Attribution also holds tremendous promise to deliver both granular measurement and speed that brands, retailers and publishers can lean on to understand marketing and advertising effectiveness—regardless of the platform.
But in this complex, connected landscape, how should marketers address the state of data and the challenges that the industry is faced with in order to work responsibly across data sets? Accessing data from various data sources to accurately measure ROI for each touchpoint along the customer journey is complex, but one that can be overcome by leveraging gold standard data collection and measurement methods.
When it comes down to it, being really good at building strong algorithms or attribution models is necessary, but not sufficient; the true challenge for marketers lies within the need for better data. Access to high quality granular data can help marketers achieve a more accurate understanding of consumers’ realistic purchase behaviors, whether those behaviors are influenced in-store, online, from a mobile device, across social media platforms, on TV, through an email marketing campaign—or a combination of them all.
For marketers, it’s important to remember that the shopper’s journey has multiple touch points across the path to purchase from upper funnel brand building to lower funnel stimuli at the last mile or last click to influence incremental conversion. In order to more effectively measure incrementality to drive ROI, marketers should keep in mind four key data considerations:
Delivery: It’s important to ensure that the target audience for a campaign sees the marketing message, validated with data from real consumers. As marketers rely on data models, they need to realize that they cannot simply rely on machine-based data, but hone in on data tied to real consumers and their real-life behaviors.
Onboarding: As omnichannel continues to expand, the need to merge metrics for both offline and online content is more important than ever before.
Devices: The average consumer has three devices, but how should the industry treat each view? Should marketers count three points of reach for each device, or one point of reach for the consumer with three times the frequency?

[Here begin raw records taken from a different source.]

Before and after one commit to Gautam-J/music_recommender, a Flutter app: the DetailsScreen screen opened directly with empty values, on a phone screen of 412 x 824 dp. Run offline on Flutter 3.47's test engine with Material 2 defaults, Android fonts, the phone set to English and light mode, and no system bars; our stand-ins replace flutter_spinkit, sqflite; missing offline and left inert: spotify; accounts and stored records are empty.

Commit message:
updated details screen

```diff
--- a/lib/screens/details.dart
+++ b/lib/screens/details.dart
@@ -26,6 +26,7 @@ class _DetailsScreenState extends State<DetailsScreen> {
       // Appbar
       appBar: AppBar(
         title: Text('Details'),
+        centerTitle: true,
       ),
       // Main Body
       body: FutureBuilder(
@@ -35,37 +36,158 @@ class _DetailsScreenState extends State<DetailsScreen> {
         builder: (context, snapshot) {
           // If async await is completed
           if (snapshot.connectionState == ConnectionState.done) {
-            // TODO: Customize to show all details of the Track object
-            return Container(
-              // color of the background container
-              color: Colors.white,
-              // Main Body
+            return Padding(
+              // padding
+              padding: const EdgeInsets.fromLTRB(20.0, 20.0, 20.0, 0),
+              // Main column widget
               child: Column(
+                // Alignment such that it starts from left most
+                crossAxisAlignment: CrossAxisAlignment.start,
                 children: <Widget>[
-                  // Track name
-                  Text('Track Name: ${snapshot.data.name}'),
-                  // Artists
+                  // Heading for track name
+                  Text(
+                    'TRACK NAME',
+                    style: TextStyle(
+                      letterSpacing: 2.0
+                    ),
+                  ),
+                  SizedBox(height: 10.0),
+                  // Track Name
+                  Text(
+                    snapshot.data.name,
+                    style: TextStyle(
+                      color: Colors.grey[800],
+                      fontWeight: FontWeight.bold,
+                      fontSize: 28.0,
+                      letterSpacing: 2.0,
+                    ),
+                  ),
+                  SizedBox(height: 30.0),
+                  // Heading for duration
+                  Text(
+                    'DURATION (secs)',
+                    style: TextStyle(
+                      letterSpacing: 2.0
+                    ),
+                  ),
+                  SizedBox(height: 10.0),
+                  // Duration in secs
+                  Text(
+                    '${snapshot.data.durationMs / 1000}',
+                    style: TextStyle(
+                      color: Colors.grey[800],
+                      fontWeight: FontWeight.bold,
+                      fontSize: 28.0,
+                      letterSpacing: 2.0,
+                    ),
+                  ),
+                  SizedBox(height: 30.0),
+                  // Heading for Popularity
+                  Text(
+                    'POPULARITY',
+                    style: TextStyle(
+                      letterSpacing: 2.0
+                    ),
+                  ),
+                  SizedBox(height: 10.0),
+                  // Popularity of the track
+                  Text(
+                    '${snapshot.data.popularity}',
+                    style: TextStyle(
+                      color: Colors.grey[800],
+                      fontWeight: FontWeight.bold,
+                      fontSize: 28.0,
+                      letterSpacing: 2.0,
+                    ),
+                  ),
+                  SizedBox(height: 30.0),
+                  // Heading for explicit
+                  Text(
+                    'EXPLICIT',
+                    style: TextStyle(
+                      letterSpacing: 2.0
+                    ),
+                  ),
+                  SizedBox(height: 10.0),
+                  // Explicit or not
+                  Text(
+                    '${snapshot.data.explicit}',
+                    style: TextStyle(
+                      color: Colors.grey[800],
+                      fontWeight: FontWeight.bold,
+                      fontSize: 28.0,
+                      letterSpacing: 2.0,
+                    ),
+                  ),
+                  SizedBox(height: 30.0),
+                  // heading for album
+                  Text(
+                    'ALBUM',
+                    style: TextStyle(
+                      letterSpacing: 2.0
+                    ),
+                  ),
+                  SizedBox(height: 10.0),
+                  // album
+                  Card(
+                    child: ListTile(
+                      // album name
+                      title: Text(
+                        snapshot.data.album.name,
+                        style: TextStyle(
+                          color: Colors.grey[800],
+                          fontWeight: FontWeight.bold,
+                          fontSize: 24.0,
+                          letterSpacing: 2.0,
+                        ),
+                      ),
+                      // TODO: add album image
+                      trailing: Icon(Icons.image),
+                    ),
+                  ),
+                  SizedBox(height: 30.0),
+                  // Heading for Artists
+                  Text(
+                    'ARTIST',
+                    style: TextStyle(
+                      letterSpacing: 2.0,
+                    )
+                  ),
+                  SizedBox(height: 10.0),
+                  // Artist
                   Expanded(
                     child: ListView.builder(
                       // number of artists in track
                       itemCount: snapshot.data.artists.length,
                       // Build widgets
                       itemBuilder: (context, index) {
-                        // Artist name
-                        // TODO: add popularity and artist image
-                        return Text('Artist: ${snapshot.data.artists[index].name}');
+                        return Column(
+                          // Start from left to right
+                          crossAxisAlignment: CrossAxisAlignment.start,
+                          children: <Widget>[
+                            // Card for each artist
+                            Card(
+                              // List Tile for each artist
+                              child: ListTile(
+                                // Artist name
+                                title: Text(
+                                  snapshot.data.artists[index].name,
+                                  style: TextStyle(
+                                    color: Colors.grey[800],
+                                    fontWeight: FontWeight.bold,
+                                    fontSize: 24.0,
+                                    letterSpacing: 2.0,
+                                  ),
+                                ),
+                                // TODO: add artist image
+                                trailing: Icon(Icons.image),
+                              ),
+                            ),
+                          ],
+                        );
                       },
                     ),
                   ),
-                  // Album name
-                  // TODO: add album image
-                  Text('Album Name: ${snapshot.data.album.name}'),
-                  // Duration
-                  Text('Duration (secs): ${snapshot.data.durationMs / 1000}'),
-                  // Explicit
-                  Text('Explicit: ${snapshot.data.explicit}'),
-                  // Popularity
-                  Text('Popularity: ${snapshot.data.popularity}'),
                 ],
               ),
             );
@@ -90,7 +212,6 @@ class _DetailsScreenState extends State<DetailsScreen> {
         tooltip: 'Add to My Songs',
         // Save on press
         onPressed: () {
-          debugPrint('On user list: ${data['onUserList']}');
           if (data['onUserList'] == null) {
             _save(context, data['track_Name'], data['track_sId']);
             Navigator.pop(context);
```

Ad blocking: As it becomes increasingly harder to reach consumers in today’s marketplace, data owners need to think about the value in third-party verification. To do this, marketers should use data in its original source to avoid privacy concerns and better define the description around the data itself to provide context and make attribution models run more intelligently and faster.